Odessa Barb – Pethis padamya
Origin / Habitat: Indonesia, Sumatra
Care Level: Easy
Size: 3 inches (8 cm)
pH: 6 – 7
Temperature: 70°F – 78°F (21°C – 26°C)
Water Hardness: 2° to 10° dH
The Odessa Barb, Pethis padamya, can rival the colors of many saltwater species. Odessa Barbs are considered hardy and will tolerate a wide range of water parameters but will thrive in well-planted tanks that are slightly on the acidic side of the pH range.
The male Odessa Barbs are usually the more colorful ones while the females become plumper when developing eggs. Females are larger but the males develop more coloration as they mature.
Aquarium Size: At least 10 gallons for one – you’ll need a larger tank when keeping multiples.
Odessa Barb Tank Mates: Slow swimming fish and fish with larger fins may make an attractive nipping target for this Barb.
Tank Region: This is a relatively fast-swimming fish that will roam all over, but mostly stays in the middle region of the tank.
Temperament: The Odessa Barb can be aggressive with other Odessa barbs. You might see some territorial aggression or tests of dominance among the males. They may also nip at slower moving fish with larger fins.
These little battles shouldn’t last long and they really should not be cause for concern. If it gets out of hand though, be prepared to separate the weaker fish. The Odessa Barb should play nicely with the other fish in the tank but watch for fin nipping. Fin nipping may be diminished if you keep a school of Odessa Barbs.
Caring For the Odessa Barb
Feeding: Odessa Barbs are omnivores and will accept flake, freeze-dried and as with most other fish giving them some live or frozen fish food occasionally will reward you with greater coloration and lots of activity. Vary their diet but try to give your Odessa Barb a good quality flake food as the main source of their nutrition.
Breeding: An egg scatterer, it can be difficult, if not impossible, to breed in a community aquarium. A bare bottom breeding tank will increase your chance of success as well as a slightly lower pH. Remove the adults after they have dropped and fertilized the eggs.
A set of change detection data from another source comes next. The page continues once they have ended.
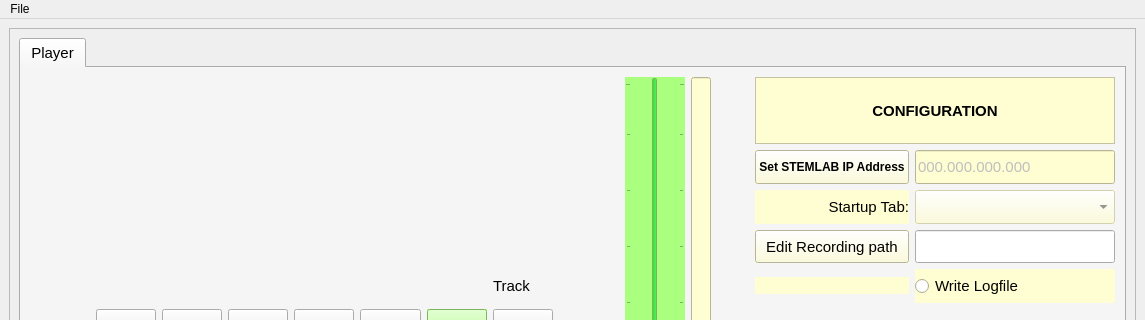
The window that sources/core/ressources/COHIWizard_GUI_v10_scrollhv_skin_1.ui (hermy-sf/COHIWizard) describes before a commit, drawn with Qt 5; both pictures show x 0 to 1145 and y 0 to 320 of the 1145 by 944 pixel window.
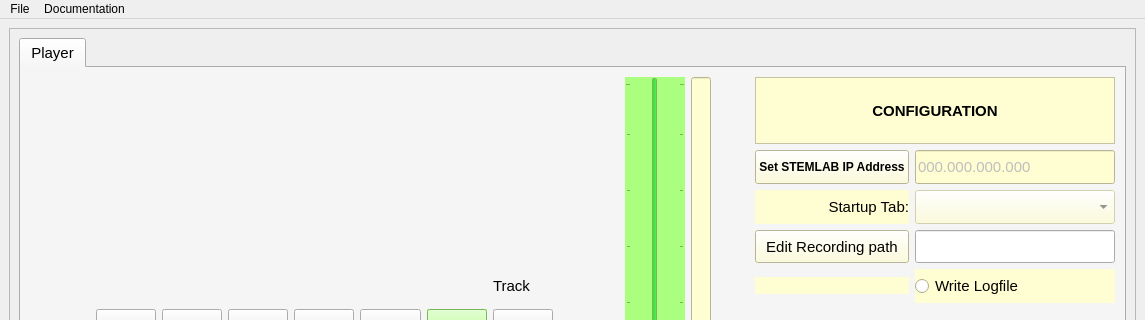
The same window after the commit. Icons and pictures are not drawn. Custom widgets are drawn as their Qt base class.

Commit message: change version to 2.2.0, documentation menu added

```diff
--- a/sources/core/ressources/COHIWizard_GUI_v10_scrollhv_skin_1.ui
+++ b/sources/core/ressources/COHIWizard_GUI_v10_scrollhv_skin_1.ui
@@ -7493,7 +7493,14 @@
     <addaction name="actionFile_open"/>
     <addaction name="actionOverwrite_header"/>
    </widget>
+   <widget class="QMenu" name="menuDocumentation">
+    <property name="title">
+     <string>Documentation</string>
+    </property>
+    <addaction name="actionopen_pdf"/>
+   </widget>
    <addaction name="menuFile"/>
+   <addaction name="menuDocumentation"/>
   </widget>
   <widget class="QStatusBar" name="statusbar"/>
   <action name="actionFile_open">
```
Left out of the diff: 13 changed lines with no effect on the pictures. The commit also changes 6 other files.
It should take 3 to 5 days for the eggs to hatch. Be ready to feed them infusoria for the first few weeks and then baby brine shrimp. Frequent partial water changes (daily) are required during the grow-out stages as well.
Lifespan: 3 years or more
Photo: SanYow Su
Written by: Walter Kelly Crews